“It was something different, and a huge, bold idea. I think that the cultural trail in Indianapolis showed what was possible.”
Now it acts as the point of reference for cities the world over, which Indianapolis never had.
Kären speaks with enthusiasm for how she regularly hosts delegations wanting to mimic the design. They come to “study the cultural trail, learn what it is, how it was built, how it’s managed in a sustainable way with a non-profit organisation” and how the partnerships work.
If it can be done in Indianapolis, she believes, it can be done anywhere.
“Everyone, every city, every community, no matter what size, can build their version of the Indianapolis Cultural Trail. And it’s game changing.”
But, our CityChanger reiterates, incorporating bioswales into city planning and infrastructure design alone is not enough. A lesson learnt from the ICT is that bioswale maintenance must be included in long-term city plans.
“You’re gonna get all kinds of debris in them, all kinds of city runoff. And so how are you planning for that long-term care so that they continue to function and can be examples for others in the future?”
It’s all very well hoping for an army of volunteers to help out, but a city serious about managing excess urban water should allocate a sensible budget and expertise base.

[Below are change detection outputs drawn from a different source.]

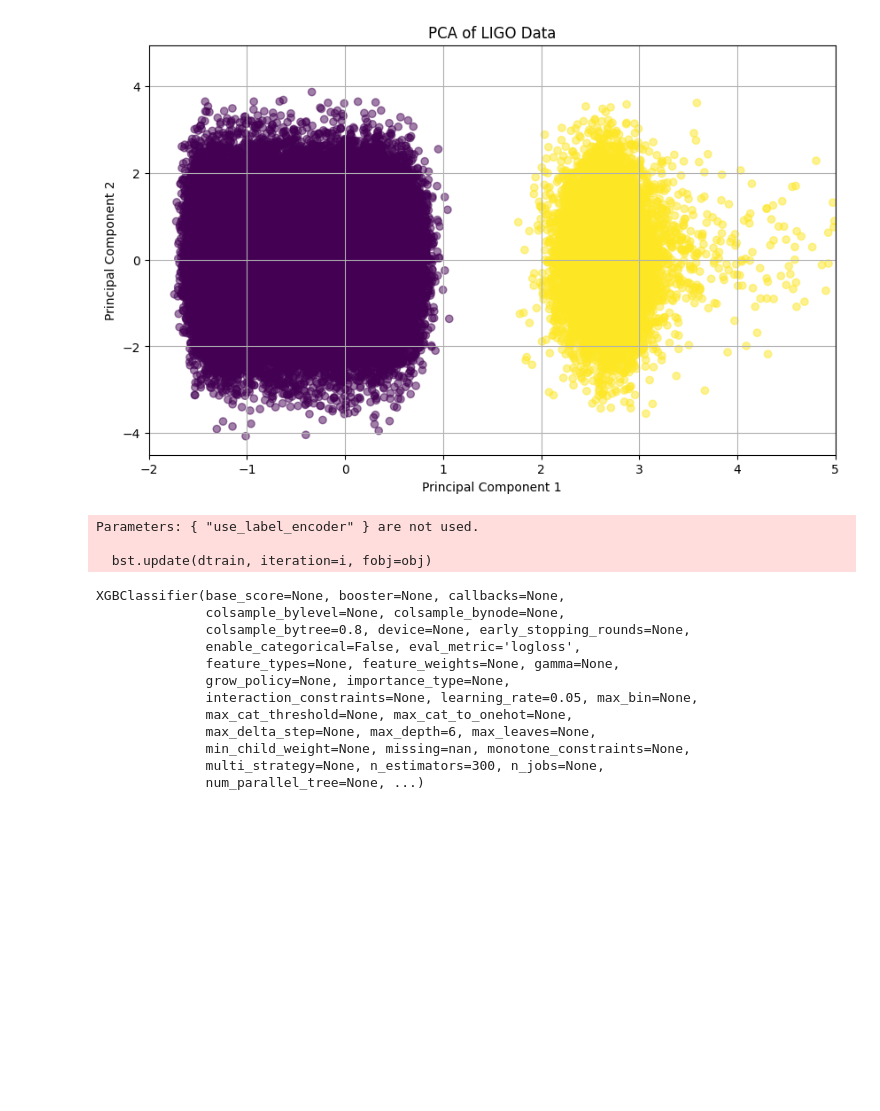
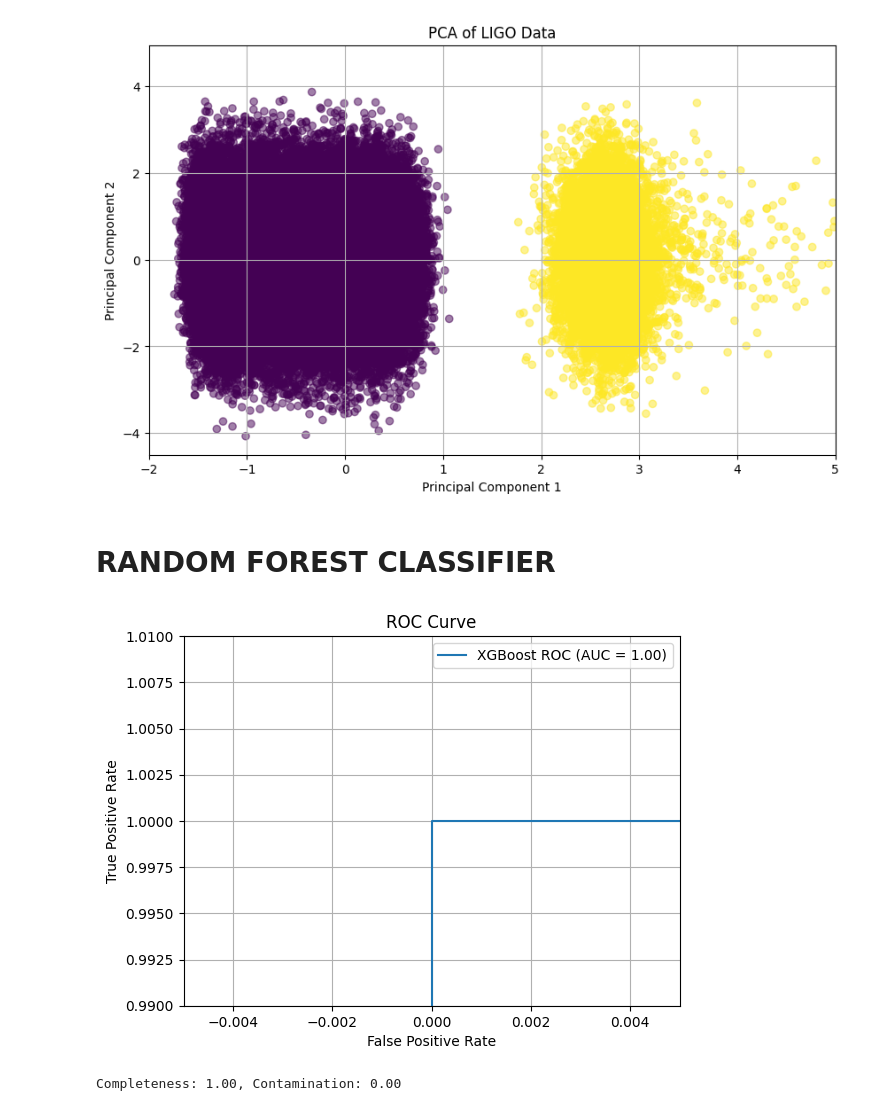
Before and after one commit to oblivion0218/ES_AstroStatistic, a Jupyter notebook: Riccardo_Bossi/lez 20/ligo.ipynb, the cells around one changed output. Cells and saved outputs as stored; diff of their text form; code cells hidden in the pictures; blank space fills up the shorter version.

```diff
--- a/Riccardo_Bossi/lez 20/ligo.ipynb
+++ b/Riccardo_Bossi/lez 20/ligo.ipynb
@@ -116,22 +113,0 @@ X_train, X_test, y_train, y_test = train_test_split(X_scaled, y, test_size=0.3,
-# %%
-from xgboost import XGBClassifier
-model = XGBClassifier(n_estimators=300, max_depth=6, learning_rate=0.05,
-                      subsample=0.8, colsample_bytree=0.8, random_state=42, use_label_encoder=False, eval_metric='logloss')
-
-model.fit(X_train, y_train)
-# %% [output]
-Parameters: { "use_label_encoder" } are not used.
-
-  bst.update(dtrain, iteration=i, fobj=obj)
-XGBClassifier(base_score=None, booster=None, callbacks=None,
-              colsample_bylevel=None, colsample_bynode=None,
-              colsample_bytree=0.8, device=None, early_stopping_rounds=None,
-              enable_categorical=False, eval_metric='logloss',
-              feature_types=None, feature_weights=None, gamma=None,
-              grow_policy=None, importance_type=None,
-              interaction_constraints=None, learning_rate=0.05, max_bin=None,
-              max_cat_threshold=None, max_cat_to_onehot=None,
-              max_delta_step=None, max_depth=6, max_leaves=None,
-              min_child_weight=None, missing=nan, monotone_constraints=None,
-              multi_strategy=None, n_estimators=300, n_jobs=None,
-              num_parallel_tree=None, ...)
@@ -137,0 +116,33 @@ XGBClassifier(base_score=None, booster=None, callbacks=None,
+# %% [markdown]
+# RANDOM FOREST CLASSIFIER
+# %%
+from sklearn.ensemble import RandomForestClassifier
+
+ranfor = RandomForestClassifier(n_estimators=100, random_state=42)
+ranfor.fit(X_train, y_train)
+
+y_score = ranfor.predict_proba(X_test)[:,1]
+fpr, tpr, _ = roc_curve(y_test, y_score)
+roc_auc = np.trapz(tpr, fpr)
+
+plt.plot(fpr, tpr, label=f'XGBoost ROC (AUC = {roc_auc:.2f})')
+plt.xlabel("False Positive Rate")
+plt.ylabel("True Positive Rate")
+plt.title("ROC Curve")
+plt.legend()
+plt.grid(True)
+plt.xlim(-0.005, 0.005)
+plt.ylim(0.99, 1.01)
+plt.show()
+
+y_pred = ranfor.predict(X_test)
+C = confusion_matrix(y_test, y_pred)
+C
+tn, fp, fn, tp = confusion_matrix(y_test, y_pred).ravel()
+completeness = tp / (tp + fn)
+contamination = fp / (tp + fp)
+
+print(f"Completeness: {completeness:.2f}, Contamination: {contamination:.2f}")
+# %% [output]
+[figure, added]
+Completeness: 1.00, Contamination: 0.00
```
Also changed, not shown: parts of 17 cells of this notebook, 3 other files.
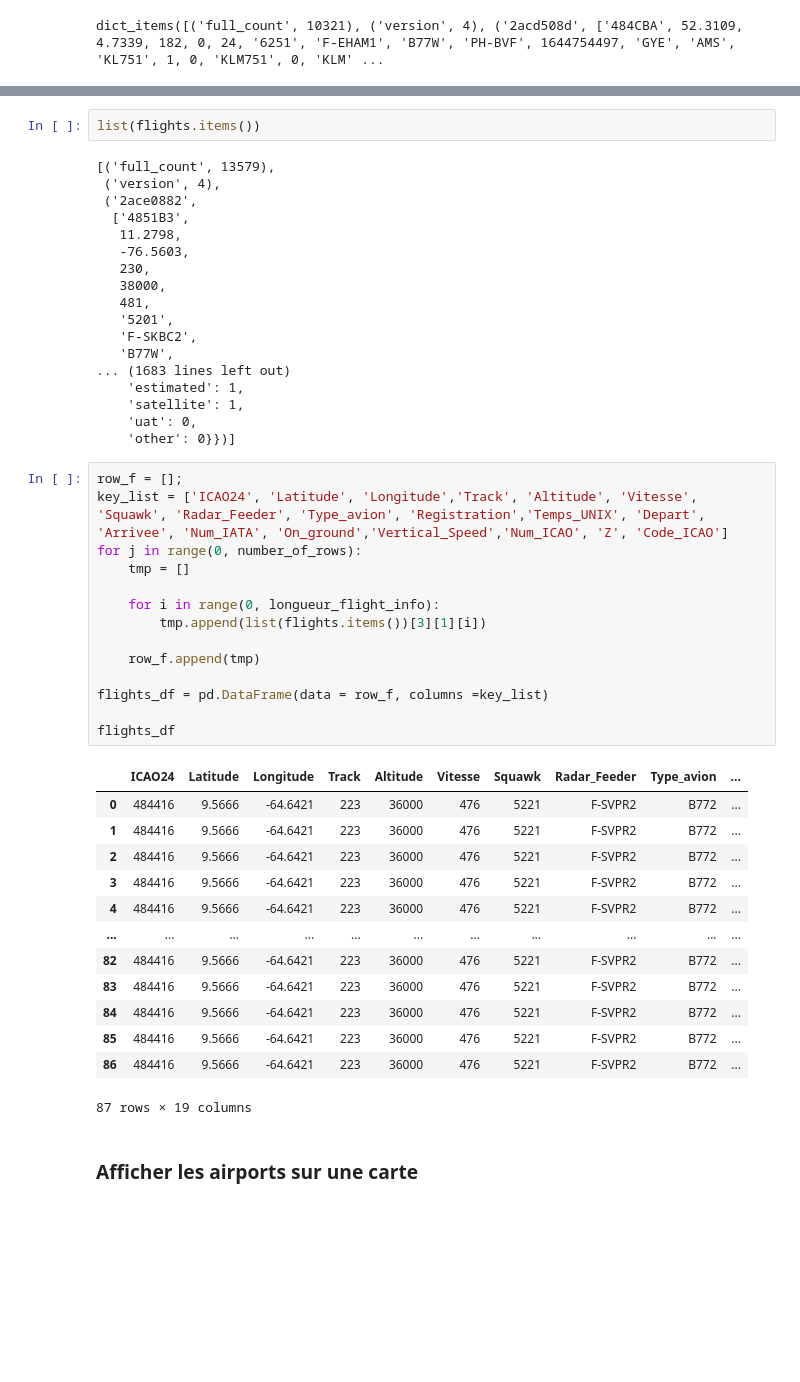
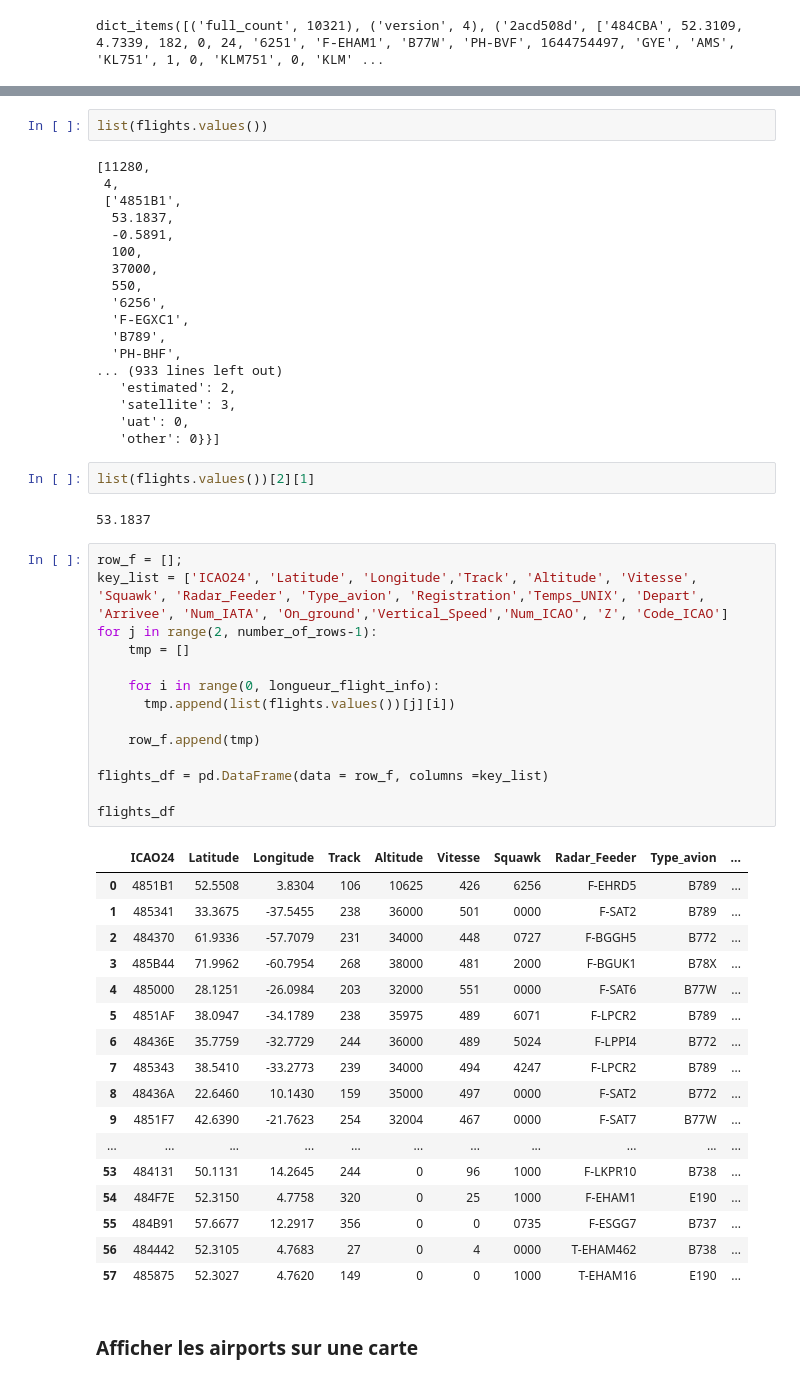
Before and after one commit to annevogel13/lifradaravion, a Jupyter notebook: Origin_Loris_Continue_Anne.ipynb, the cells around one changed output, grey strips where cells are left out. Cells and saved outputs as stored; diff of their text form; blank space fills up the shorter version.

Commit message:
resolu le bug, sur les flights

```diff
--- a/Origin_Loris_Continue_Anne.ipynb
+++ b/Origin_Loris_Continue_Anne.ipynb
@@ -233,51 +242,59 @@ number_of_rows
 # %%
-list(flights.items())
+list(flights.values())
 # %% [output]
-[('full_count', 13579),
- ('version', 4),
- ('2ace0882',
-  ['4851B3',
-   11.2798,
-   -76.5603,
-   230,
-   38000,
-   481,
-   '5201',
-   'F-SKBC2',
-   'B77W',
-... (1683 lines left out)
-    'estimated': 1,
-    'satellite': 1,
-    'uat': 0,
-    'other': 0}})]
+[11280,
+ 4,
+ ['4851B1',
+  53.1837,
+  -0.5891,
+  100,
+  37000,
+  550,
+  '6256',
+  'F-EGXC1',
+  'B789',
+  'PH-BHF',
+... (933 lines left out)
+   'estimated': 2,
+   'satellite': 3,
+   'uat': 0,
+   'other': 0}}]
+# %%
+list(flights.values())[2][1]
+# %% [output]
+53.1837
 # %%
 row_f = [];
 key_list = ['ICAO24', 'Latitude', 'Longitude','Track', 'Altitude', 'Vitesse', 'Squawk', 'Radar_Feeder', 'Type_avion', 'Registration','Temps_UNIX', 'Depart', 'Arrivee', 'Num_IATA', 'On_ground','Vertical_Speed','Num_ICAO', 'Z', 'Code_ICAO']
-for j in range(0, number_of_rows):
+for j in range(2, number_of_rows-1):
     tmp = []
 
     for i in range(0, longueur_flight_info):
-        tmp.append(list(flights.items())[3][1][i])
+      tmp.append(list(flights.values())[j][i])
 
     row_f.append(tmp)
 
 flights_df = pd.DataFrame(data = row_f, columns =key_list)
 
 flights_df
 # %% [output]
 |  | ICAO24 | Latitude | Longitude | Track | Altitude | Vitesse | Squawk | Radar_Feeder | Type_avion | ... |
-| 0 | 484416 | 9.5666 | -64.6421 | 223 | 36000 | 476 | 5221 | F-SVPR2 | B772 | ... |
-| 1 | 484416 | 9.5666 | -64.6421 | 223 | 36000 | 476 | 5221 | F-SVPR2 | B772 | ... |
-| 2 | 484416 | 9.5666 | -64.6421 | 223 | 36000 | 476 | 5221 | F-SVPR2 | B772 | ... |
-| 3 | 484416 | 9.5666 | -64.6421 | 223 | 36000 | 476 | 5221 | F-SVPR2 | B772 | ... |
-| 4 | 484416 | 9.5666 | -64.6421 | 223 | 36000 | 476 | 5221 | F-SVPR2 | B772 | ... |
+| 0 | 4851B1 | 52.5508 | 3.8304 | 106 | 10625 | 426 | 6256 | F-EHRD5 | B789 | ... |
+| 1 | 485341 | 33.3675 | -37.5455 | 238 | 36000 | 501 | 0000 | F-SAT2 | B789 | ... |
+| 2 | 484370 | 61.9336 | -57.7079 | 231 | 34000 | 448 | 0727 | F-BGGH5 | B772 | ... |
+| 3 | 485B44 | 71.9962 | -60.7954 | 268 | 38000 | 481 | 2000 | F-BGUK1 | B78X | ... |
+| 4 | 485000 | 28.1251 | -26.0984 | 203 | 32000 | 551 | 0000 | F-SAT6 | B77W | ... |
+| 5 | 4851AF | 38.0947 | -34.1789 | 238 | 35975 | 489 | 6071 | F-LPCR2 | B789 | ... |
+| 6 | 48436E | 35.7759 | -32.7729 | 244 | 36000 | 489 | 5024 | F-LPPI4 | B772 | ... |
+| 7 | 485343 | 38.5410 | -33.2773 | 239 | 34000 | 494 | 4247 | F-LPCR2 | B789 | ... |
+| 8 | 48436A | 22.6460 | 10.1430 | 159 | 35000 | 497 | 0000 | F-SAT2 | B772 | ... |
+| 9 | 4851F7 | 42.6390 | -21.7623 | 254 | 32004 | 467 | 0000 | F-SAT7 | B77W | ... |
 | ... | ... | ... | ... | ... | ... | ... | ... | ... | ... | ... |
-| 82 | 484416 | 9.5666 | -64.6421 | 223 | 36000 | 476 | 5221 | F-SVPR2 | B772 | ... |
-| 83 | 484416 | 9.5666 | -64.6421 | 223 | 36000 | 476 | 5221 | F-SVPR2 | B772 | ... |
-| 84 | 484416 | 9.5666 | -64.6421 | 223 | 36000 | 476 | 5221 | F-SVPR2 | B772 | ... |
-| 85 | 484416 | 9.5666 | -64.6421 | 223 | 36000 | 476 | 5221 | F-SVPR2 | B772 | ... |
-| 86 | 484416 | 9.5666 | -64.6421 | 223 | 36000 | 476 | 5221 | F-SVPR2 | B772 | ... |
+| 53 | 484131 | 50.1131 | 14.2645 | 244 | 0 | 96 | 1000 | F-LKPR10 | B738 | ... |
+| 54 | 484F7E | 52.3150 | 4.7758 | 320 | 0 | 25 | 1000 | F-EHAM1 | E190 | ... |
+| 55 | 484B91 | 57.6677 | 12.2917 | 356 | 0 | 0 | 0735 | F-ESGG7 | B737 | ... |
+| 56 | 484442 | 52.3105 | 4.7683 | 27 | 0 | 4 | 0000 | T-EHAM462 | B738 | ... |
+| 57 | 485875 | 52.3027 | 4.7620 | 149 | 0 | 0 | 1000 | T-EHAM16 | E190 | ... |
-87 rows × 19 columns
 # %% [markdown]
 ### Afficher les airports sur une carte
 # %%
```
Also changed, not shown: parts of 6 cells of this notebook.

“It’s expensive,” Kären admits, but so is clearing up after a flood – or sending polluted water to treatment plants. “You get what you pay for.” What a city must ask itself is, isn’t a clean, green, functioning, happy, future-proofed city worth the investment? Indianapolis thinks so.